■ WHAT TO WORK ON ■
Pull every line containing "startIconTint" from the listing below.

Start of SOURCE MATERIAL

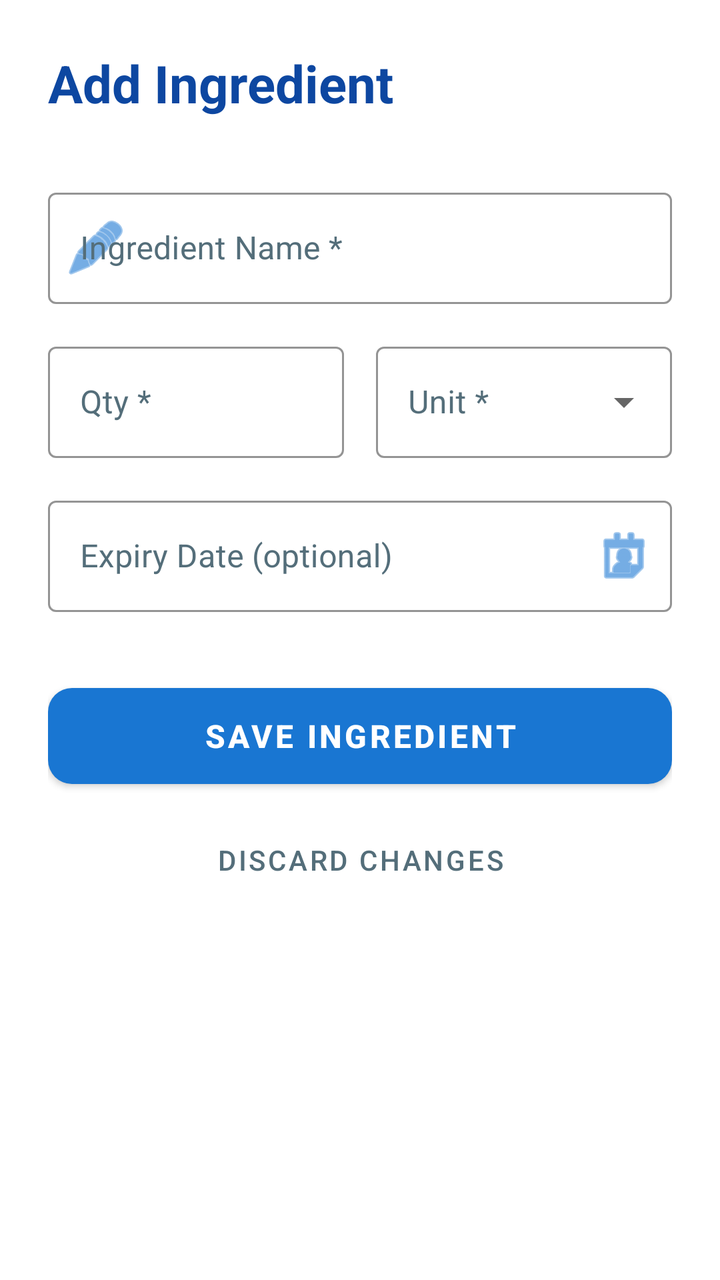
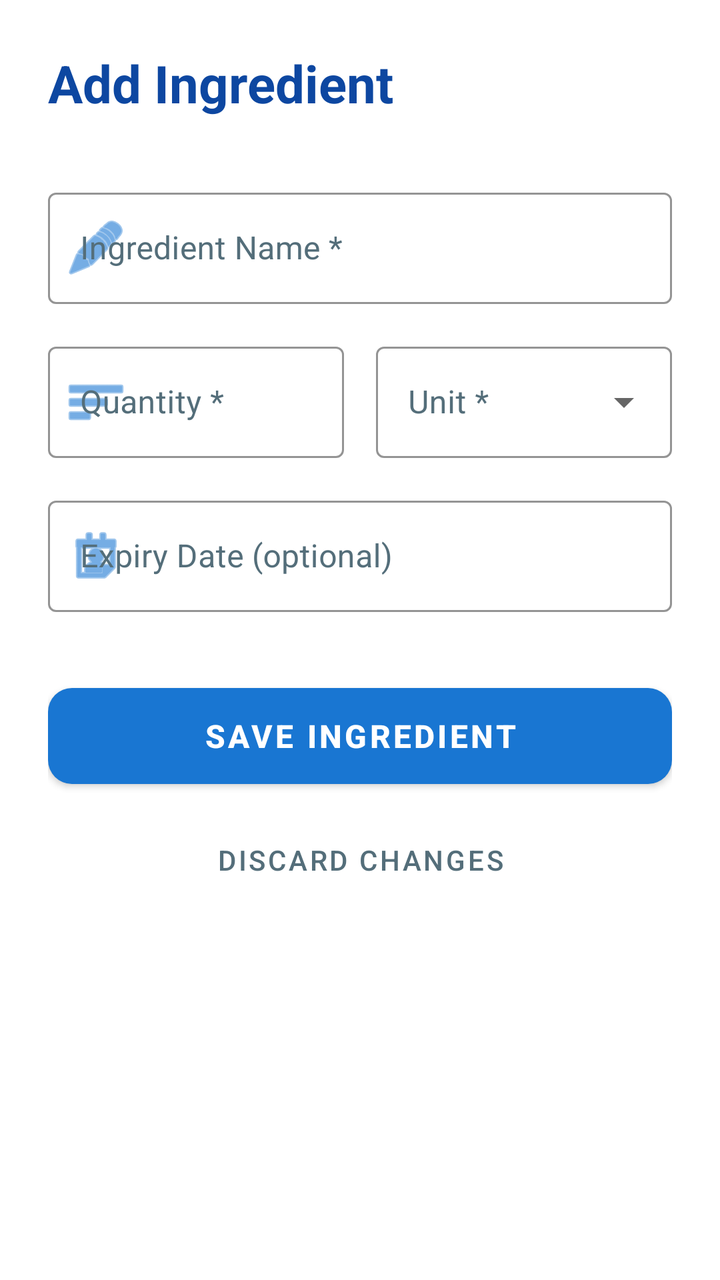

An Android layout rendered at two revisions. The XML below is the earlier revision; the diff shows what the commit changed to produce the second picture.
<!-- AndroidManifest.xml: application theme Theme.SmartPantryManager -->
<!-- res/layout/activity_add_edit_ingredient.xml -->
<?xml version="1.0" encoding="utf-8"?>
<ScrollView
    xmlns:android="http://schemas.android.com/apk/res/android"
    xmlns:app="http://schemas.android.com/apk/res-auto"
    android:layout_width="match_parent"
    android:layout_height="match_parent"
    android:background="@android:color/white">

    <LinearLayout
        android:layout_width="match_parent"
        android:layout_height="wrap_content"
        android:orientation="vertical"
        android:padding="24dp">

        <TextView
            android:id="@+id/tvFormTitle"
            android:layout_width="wrap_content"
            android:layout_height="wrap_content"
            android:layout_marginBottom="32dp"
            android:text="Add Ingredient"
            android:textColor="@color/blue_dark"
            android:textSize="26sp"
            android:textStyle="bold" />

        
        <com.google.android.material.textfield.TextInputLayout
            android:id="@+id/tilIngredientName"
            style="@style/Widget.MaterialComponents.TextInputLayout.OutlinedBox"
            android:layout_width="match_parent"
            android:layout_height="wrap_content"
            android:layout_marginBottom="16dp"
            android:hint="Ingredient Name *"
            app:startIconDrawable="@android:drawable/ic_menu_edit"
            app:startIconTint="@color/blue_primary"
            app:boxBackgroundColor="@android:color/white"
            app:boxStrokeColor="@color/blue_primary"
            app:hintTextColor="@color/blue_dark"
            android:textColorHint="@color/text_secondary">

            <com.google.android.material.textfield.TextInputEditText
                android:id="@+id/etIngredientName"
                android:layout_width="match_parent"
                android:layout_height="wrap_content"
                android:inputType="textCapSentences"
                android:maxLines="1"
                android:textColor="@color/text_primary"
                android:textColorHint="@color/text_secondary" />

        </com.google.android.material.textfield.TextInputLayout>

        <LinearLayout
            android:layout_width="match_parent"
            android:layout_height="wrap_content"
            android:orientation="horizontal"
            android:baselineAligned="false">

            
            <com.google.android.material.textfield.TextInputLayout
                android:id="@+id/tilQuantity"
                style="@style/Widget.MaterialComponents.TextInputLayout.OutlinedBox"
                android:layout_width="0dp"
                android:layout_height="wrap_content"
                android:layout_weight="1"
                android:layout_marginEnd="8dp"
                android:layout_marginBottom="16dp"
                android:hint="Qty *"
                app:boxBackgroundColor="@android:color/white"
                app:boxStrokeColor="@color/blue_primary"
                app:hintTextColor="@color/blue_dark"
                android:textColorHint="@color/text_secondary">

                <com.google.android.material.textfield.TextInputEditText
                    android:id="@+id/etQuantity"
                    android:layout_width="match_parent"
                    android:layout_height="wrap_content"
                    android:inputType="numberDecimal"
                    android:maxLines="1"
                    android:textColor="@color/text_primary"
                    android:textColorHint="@color/text_secondary" />

            </com.google.android.material.textfield.TextInputLayout>

            
            <com.google.android.material.textfield.TextInputLayout
                android:id="@+id/tilUnit"
                style="@style/Widget.MaterialComponents.TextInputLayout.OutlinedBox.ExposedDropdownMenu"
                android:layout_width="0dp"
                android:layout_height="wrap_content"
                android:layout_weight="1"
                android:layout_marginStart="8dp"
                android:layout_marginBottom="16dp"
                android:hint="Unit *"
                app:boxBackgroundColor="@android:color/white"
                app:boxStrokeColor="@color/blue_primary"
                app:hintTextColor="@color/blue_dark"
                android:textColorHint="@color/text_secondary">

                <AutoCompleteTextView
                    android:id="@+id/acUnit"
                    android:layout_width="match_parent"
                    android:layout_height="wrap_content"
                    android:inputType="text"
                    android:maxLines="1"
                    android:textColor="@color/text_primary"
                    android:textColorHint="@color/text_secondary" />

            </com.google.android.material.textfield.TextInputLayout>
        </LinearLayout>

        
        <com.google.android.material.textfield.TextInputLayout
            style="@style/Widget.MaterialComponents.TextInputLayout.OutlinedBox"
            android:layout_width="match_parent"
            android:layout_height="wrap_content"
            android:layout_marginBottom="32dp"
            android:hint="Expiry Date (optional)"
            app:endIconMode="custom"
            app:endIconDrawable="@android:drawable/ic_menu_my_calendar"
            app:endIconTint="@color/blue_primary"
            app:boxBackgroundColor="@android:color/white"
            app:boxStrokeColor="@color/blue_primary"
            app:hintTextColor="@color/blue_dark"
            android:textColorHint="@color/text_secondary">

            <com.google.android.material.textfield.TextInputEditText
                android:id="@+id/etExpiryDate"
                android:layout_width="match_parent"
                android:layout_height="wrap_content"
                android:focusable="false"
                android:maxLines="1"
                android:textColor="@color/text_primary"
                android:textColorHint="@color/text_secondary" />

        </com.google.android.material.textfield.TextInputLayout>

        
        <com.google.android.material.button.MaterialButton
            android:id="@+id/btnSave"
            android:layout_width="match_parent"
            android:layout_height="60dp"
            android:text="Save Ingredient"
            android:textSize="16sp"
            android:textStyle="bold"
            app:cornerRadius="12dp"
            app:elevation="4dp" />

        
        <com.google.android.material.button.MaterialButton
            android:id="@+id/btnCancel"
            style="@style/Widget.MaterialComponents.Button.TextButton"
            android:layout_width="match_parent"
            android:layout_height="wrap_content"
            android:layout_marginTop="8dp"
            android:text="Discard Changes"
            android:textColor="@color/text_secondary" />

    </LinearLayout>

</ScrollView>
<!-- resources referenced by this layout -->
<resources>
  <color name="blue_dark">#0D47A1</color>
  <color name="blue_primary">#1976D2</color>
  <color name="text_primary">#101010</color>
  <color name="text_secondary">#546E7A</color>
  <style name="Theme.SmartPantryManager" parent="Theme.MaterialComponents.DayNight.NoActionBar">
          <item name="colorPrimary">@color/blue_primary</item>
          <item name="colorPrimaryVariant">@color/blue_dark</item>
          <item name="colorOnPrimary">@android:color/white</item>
          <item name="colorSecondary">@color/accent_blue</item>
          <item name="colorSecondaryVariant">@color/blue_dark</item>
          <item name="colorOnSecondary">@android:color/white</item>
          <item name="android:statusBarColor">@color/blue_dark</item>
          <item name="android:windowBackground">@color/background_light</item>
  
          
          <item name="android:textColor">@color/text_primary</item>
          <item name="android:textColorHint">@color/text_secondary</item>
          <item name="editTextColor">@color/text_primary</item>
      </style>
  <color name="accent_blue">#2196F3</color>
  <color name="background_light">#FFFFFF</color>
</resources>

<!-- the commit's change to res/layout/activity_add_edit_ingredient.xml (unified diff, before → after) -->
@@ -30,9 +30,9 @@
             android:layout_height="wrap_content"
             android:layout_marginBottom="16dp"
             android:hint="Ingredient Name *"
+            app:placeholderText="e.g. Tomato, Chicken, Milk"
             app:startIconDrawable="@android:drawable/ic_menu_edit"
             app:startIconTint="@color/blue_primary"
-            app:boxBackgroundColor="@android:color/white"
             app:boxStrokeColor="@color/blue_primary"
             app:hintTextColor="@color/blue_dark"
             android:textColorHint="@color/text_secondary">
@@ -43,8 +43,7 @@
                 android:layout_height="wrap_content"
                 android:inputType="textCapSentences"
                 android:maxLines="1"
-                android:textColor="@color/text_primary"
-                android:textColorHint="@color/text_secondary" />
+                android:textColor="@color/text_primary" />
 
         </com.google.android.material.textfield.TextInputLayout>
 
@@ -63,8 +62,10 @@
                 android:layout_weight="1"
                 android:layout_marginEnd="8dp"
                 android:layout_marginBottom="16dp"
-                android:hint="Qty *"
-                app:boxBackgroundColor="@android:color/white"
+                android:hint="Quantity *"
+                app:placeholderText="1.0"
+                app:startIconDrawable="@android:drawable/ic_menu_sort_by_size"
+                app:startIconTint="@color/blue_primary"
                 app:boxStrokeColor="@color/blue_primary"
                 app:hintTextColor="@color/blue_dark"
                 android:textColorHint="@color/text_secondary">
@@ -75,8 +76,7 @@
                     android:layout_height="wrap_content"
                     android:inputType="numberDecimal"
                     android:maxLines="1"
-                    android:textColor="@color/text_primary"
-                    android:textColorHint="@color/text_secondary" />
+                    android:textColor="@color/text_primary" />
 
             </com.google.android.material.textfield.TextInputLayout>
 
@@ -90,19 +90,18 @@
                 android:layout_marginStart="8dp"
                 android:layout_marginBottom="16dp"
                 android:hint="Unit *"
-                app:boxBackgroundColor="@android:color/white"
+                app:placeholderText="Select"
                 app:boxStrokeColor="@color/blue_primary"
                 app:hintTextColor="@color/blue_dark"
                 android:textColorHint="@color/text_secondary">
 
-                <AutoCompleteTextView
+                <com.google.android.material.textfield.MaterialAutoCompleteTextView
                     android:id="@+id/acUnit"
                     android:layout_width="match_parent"
                     android:layout_height="wrap_content"
-                    android:inputType="text"
+                    android:inputType="none"
                     android:maxLines="1"
-                    android:textColor="@color/text_primary"
-                    android:textColorHint="@color/text_secondary" />
+                    android:textColor="@color/text_primary" />
 
             </com.google.android.material.textfield.TextInputLayout>
         </LinearLayout>
@@ -114,10 +113,10 @@
             android:layout_height="wrap_content"
             android:layout_marginBottom="32dp"
             android:hint="Expiry Date (optional)"
-            app:endIconMode="custom"
-            app:endIconDrawable="@android:drawable/ic_menu_my_calendar"
-            app:endIconTint="@color/blue_primary"
-            app:boxBackgroundColor="@android:color/white"
+            app:placeholderText="Pick a date"
+            app:startIconDrawable="@android:drawable/ic_menu_my_calendar"
+            app:startIconTint="@color/blue_primary"
+            app:endIconMode="clear_text"
             app:boxStrokeColor="@color/blue_primary"
             app:hintTextColor="@color/blue_dark"
             android:textColorHint="@color/text_secondary">
@@ -127,9 +126,9 @@
                 android:layout_width="match_parent"
                 android:layout_height="wrap_content"
                 android:focusable="false"
+                android:clickable="true"
                 android:maxLines="1"
-                android:textColor="@color/text_primary"
-                android:textColorHint="@color/text_secondary" />
+                android:textColor="@color/text_primary" />
 
         </com.google.android.material.textfield.TextInputLayout>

End of SOURCE MATERIAL

■ EXPECTED ANSWER ■
            app:startIconTint="@color/blue_primary"
             app:startIconTint="@color/blue_primary"
+                app:startIconTint="@color/blue_primary"
+            app:startIconTint="@color/blue_primary"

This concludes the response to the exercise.